● **WHAT YOU ARE ASKED TO DO**
Copy every line that contains the string "width" from the entries below.

● **INFORMATION SUPPLIED**
════════════════════

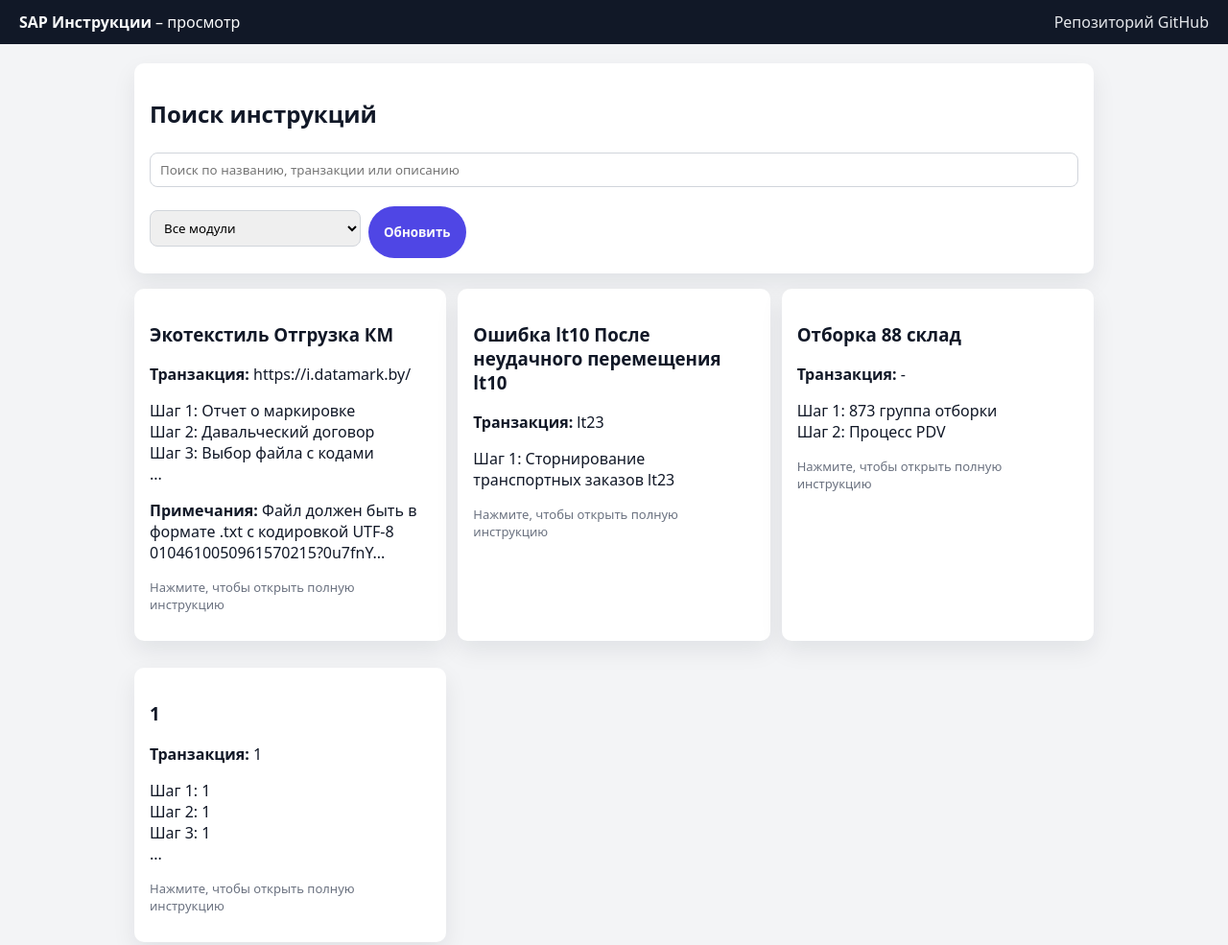
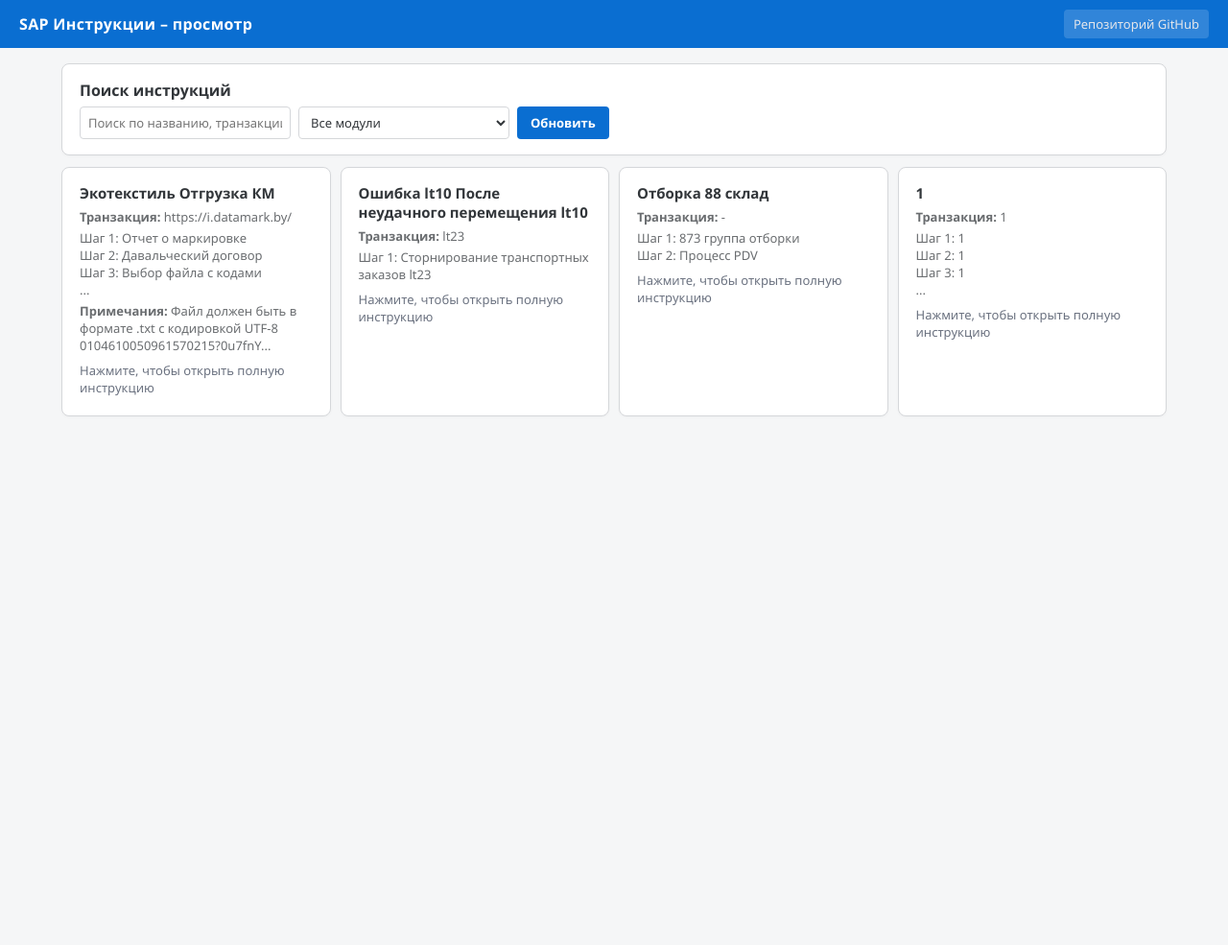
Before and after one commit to GazonSGP/sap, a plain HTML site: page index.html in a window 1280 px wide. Shown: the top 985 px of the page at 96% size. After the commit the page ends 800 px from the top, so only its background shows below. Drawn offline with Linux system fonts and the light colour scheme.

Commit message:
Update styles.css

```diff
--- a/css/styles.css
+++ b/css/styles.css
@@ -1,108 +1,206 @@
+/* ===== БАЗА (фон, шрифты) ===== */
+:root {
+  --sap-bg: #f5f6f7;
+  --sap-shell: #0a6ed1;
+  --sap-shell-text: #ffffff;
+  --sap-card-bg: #ffffff;
+  --sap-border: #d5d7da;
+  --sap-border-strong: #89919a;
+  --sap-text-main: #32363a;
+  --sap-text-subtle: #6a6d70;
+  --sap-accent: #0a6ed1;
+  --sap-accent-soft: #e5f0fa;
+  --sap-danger: #bb0000;
+}
+
+* {
+  box-sizing: border-box;
+}
+
 body {
-  font-family: system-ui, -apple-system, BlinkMacSystemFont, 'Segoe UI', sans-serif;
+  font-family: "Segoe UI", system-ui, -apple-system, BlinkMacSystemFont, sans-serif;
   margin: 0;
   padding: 0;
-  background: #f3f4f6;
-  color: #111827;
+  background: var(--sap-bg);
+  color: var(--sap-text-main);
 }
 
+/* ===== ШАПКА как SAP Fiori shell bar ===== */
 header {
-  background: #111827;
-  color: #f9fafb;
-  padding: 12px 20px;
+  background: var(--sap-shell);
+  color: var(--sap-shell-text);
+  padding: 10px 20px;
   display: flex;
   justify-content: space-between;
   align-items: center;
 }
 
+header div {
+  font-weight: 600;
+  letter-spacing: 0.02em;
+}
+
+header a {
+  font-size: 13px;
+  padding: 6px 10px;
+  border-radius: 4px;
+  background: rgba(255, 255, 255, 0.16);
+  text-decoration: none;
+}
+
+/* ===== КОНТЕЙНЕР ===== */
 main {
-  padding: 20px;
-  max-width: 1000px;
+  padding: 16px 24px 24px;
+  max-width: 1200px;
   margin: 0 auto;
 }
 
+/* ===== КАРТОЧКИ (Fiori cards) ===== */
 .card {
-  background: #ffffff;
-  border-radius: 10px;
-  padding: 16px;
-  box-shadow: 0 10px 25px rgba(15, 23, 42, 0.08);
-  margin-bottom: 16px;
-  box-sizing: border-box;
+  background: var(--sap-card-bg);
+  border-radius: 0.5rem;
+  border: 1px solid var(--sap-border);
+  padding: 16px 18px;
+  margin-bottom: 12px;
+  box-shadow: 0 1px 3px rgba(0, 0, 0, 0.03);
+}
+
+.card h2,
+.card h3 {
+  margin-top: 0;
+  margin-bottom: 6px;
+  font-size: 16px;
+  font-weight: 600;
+}
+
+.card p {
+  margin: 4px 0;
+  font-size: 13px;
+  color: var(--sap-text-subtle);
+}
+
+/* ===== СПИСОК ИНСТРУКЦИЙ (плитки) ===== */
+.list {
+  display: grid;
+  grid-template-columns: repeat(auto-fill, minmax(280px, 1fr));
+  gap: 10px;
+}
+
+.instruction-card {
+  cursor: pointer;
+  transition: box-shadow 0.15s ease, transform 0.1s ease, border-color 0.15s ease;
+}
+
+.instruction-card:hover {
+  box-shadow: 0 4px 10px rgba(0, 0, 0, 0.08);
+  transform: translateY(-1px);
+  border-color: var(--sap-border-strong);
+}
+
+.instruction-card h3 {
+  font-size: 15px;
+  margin-bottom: 6px;
+  color: var(--sap-text-main);
+}
+
+.instruction-card p {
+  font-size: 13px;
+}
+
+/* не вылезаем за карточку при длинных строках */
+.card,
+.card h3,
+.card p {
   word-wrap: break-word;
   overflow-wrap: anywhere;
 }
 
-.card h3,
-.card p,
-.card li {
-  word-wrap: break-word;
-  overflow-wrap: anywhere;
+/* ===== ПОЛЯ ВВОДА / ФИЛЬТР ===== */
+input,
+select {
+  font-family: inherit;
+  font-size: 13px;
+  padding: 6px 8px;
+  border-radius: 4px;
+  border: 1px solid var(--sap-border);
+  background: #ffffff;
+  color: var(--sap-text-main);
+  outline: none;
 }
 
-input,
-select,
+input:focus,
+select:focus {
+  border-color: var(--sap-accent);
+  box-shadow: 0 0 0 1px var(--sap-accent-soft);
+}
+
+input {
+  min-width: 220px;
+}
+
+/* ===== КНОПКИ ===== */
 button {
   font-family: inherit;
+  font-size: 13px;
+  border: none;
+  border-radius: 4px;
+  padding: 7px 14px;
+  cursor: pointer;
+  background: var(--sap-accent);
+  color: #ffffff;
+  font-weight: 600;
+  display: inline-flex;
+  align-items: center;
+  gap: 4px;
 }
 
-input,
-select {
-  width: 100%;
-  padding: 8px 10px;
-  margin: 4px 0 12px;
-  border-radius: 8px;
-  border: 1px solid #d1d5db;
-  box-sizing: border-box;
-}
-
-button {
-  border: none;
-  border-radius: 999px;
-  padding: 8px 16px;
-  cursor: pointer;
-  background: #4f46e5;
-  color: #f9fafb;
-  font-weight: 600;
+button:hover {
+  background: #085caf;
 }
 
 button.secondary {
-  background: #e5e7eb;
-  color: #111827;
+  background: #ffffff;
+  color: var(--sap-text-main);
+  border: 1px solid var(--sap-border);
+}
+
+button.secondary:hover {
+  background: #f0f4f7;
 }
 
 button.danger {
-  background: #dc2626;
-  color: #f9fafb;
+  background: var(--sap-danger);
 }
 
-.list {
-  display: grid;
-  grid-template-columns: repeat(auto-fill, minmax(260px, 1fr));
-  gap: 12px;
+button.danger:hover {
+  background: #a00000;
 }
 
+/* ===== БЭДЖИ / МЕЛКИЙ ТЕКСТ ===== */
 .badge {
   display: inline-flex;
   align-items: center;
   padding: 2px 8px;
   border-radius: 999px;
-  font-size: 12px;
-  background: #e5e7eb;
-  color: #374151;
+  font-size: 11px;
+  background: var(--sap-accent-soft);
+  color: var(--sap-accent);
 }
 
+/* ===== МЕДИА ПРЕВЬЮ ===== */
 .media-thumb {
   max-width: 100%;
-  max-height: 180px;
-  border-radius: 8px;
-  margin-bottom: 8px;
+  max-height: 200px;
+  border-radius: 6px;
+  margin-top: 6px;
+  display: block;
 }
 
-/* Модальное окно просмотра инструкции */
+/* ===== МОДАЛЬНОЕ ОКНО ===== */
 .modal-backdrop {
   position: fixed;
   inset: 0;
-  background: rgba(15, 23, 42, 0.55);
+  background: rgba(15, 23, 42, 0.45);
   display: flex;
   justify-content: center;
   align-items: center;
@@ -110,13 +208,14 @@ button.danger {
 }
 
 .modal-window {
-  background: #ffffff;
-  border-radius: 16px;
-  max-width: 720px;
+  background: var(--sap-card-bg);
+  border-radius: 0.5rem;
+  max-width: 760px;
   width: 100%;
   max-height: 90vh;
-  padding: 16px 20px;
-  box-shadow: 0 20px 40px rgba(15, 23, 42, 0.4);
+  padding: 16px 18px;
+  border: 1px solid var(--sap-border);
+  box-shadow: 0 8px 20px rgba(0, 0, 0, 0.25);
   display: flex;
   flex-direction: column;
 }
@@ -126,20 +225,33 @@ button.danger {
   justify-content: space-between;
   align-items: center;
   gap: 8px;
-  margin-bottom: 12px;
+  margin-bottom: 10px;
+}
+
+.modal-header h2 {
+  font-size: 16px;
+  margin: 0;
 }
 
 .modal-body {
   overflow-y: auto;
-  padding-right: 6px;
+  padding-right: 4px;
+  font-size: 13px;
 }
 
-.modal-body ol {
-  padding-left: 20px;
+.modal-body h3 {
+  margin-top: 10px;
+  margin-bottom: 4px;
+  font-size: 14px;
 }
 
+.modal-body div {
+  margin-bottom: 4px;
+}
+
+/* блок с медиа внутри модалки */
 .modal-media {
-  margin-top: 12px;
+  margin-top: 10px;
   display: grid;
   grid-template-columns: repeat(auto-fill, minmax(220px, 1fr));
   gap: 8px;
@@ -148,10 +260,10 @@ button.danger {
 .modal-media img,
 .modal-media video {
   width: 100%;
-  border-radius: 8px;
+  border-radius: 6px;
 }
 
-/* Лайтбокс для картинок */
+/* ===== ЛАЙТБОКС ДЛЯ КАРТИНОК ===== */
 .image-lightbox {
   position: fixed;
   inset: 0;
@@ -170,6 +282,23 @@ button.danger {
 .image-lightbox-inner img {
   max-width: 100%;
   max-height: 95vh;
-  border-radius: 16px;
+  border-radius: 12px;
   box-shadow: 0 20px 40px rgba(15, 23, 42, 0.6);
 }
+
+/* ===== АДАПТИВ ===== */
+@media (max-width: 640px) {
+  main {
+    padding: 12px;
+  }
+
+  .list {
+    grid-template-columns: 1fr;
+  }
+
+  header {
+    flex-direction: column;
+    align-items: flex-start;
+    gap: 4px;
+  }
+}
```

════════════════════

● **ANSWER TO THE PROBLEM**
-  max-width: 1000px;
+  max-width: 1200px;
+  min-width: 220px;
-  width: 100%;
   max-width: 100%;
-  max-width: 720px;
+  max-width: 760px;
   width: 100%;
   width: 100%;
   max-width: 100%;
+@media (max-width: 640px) {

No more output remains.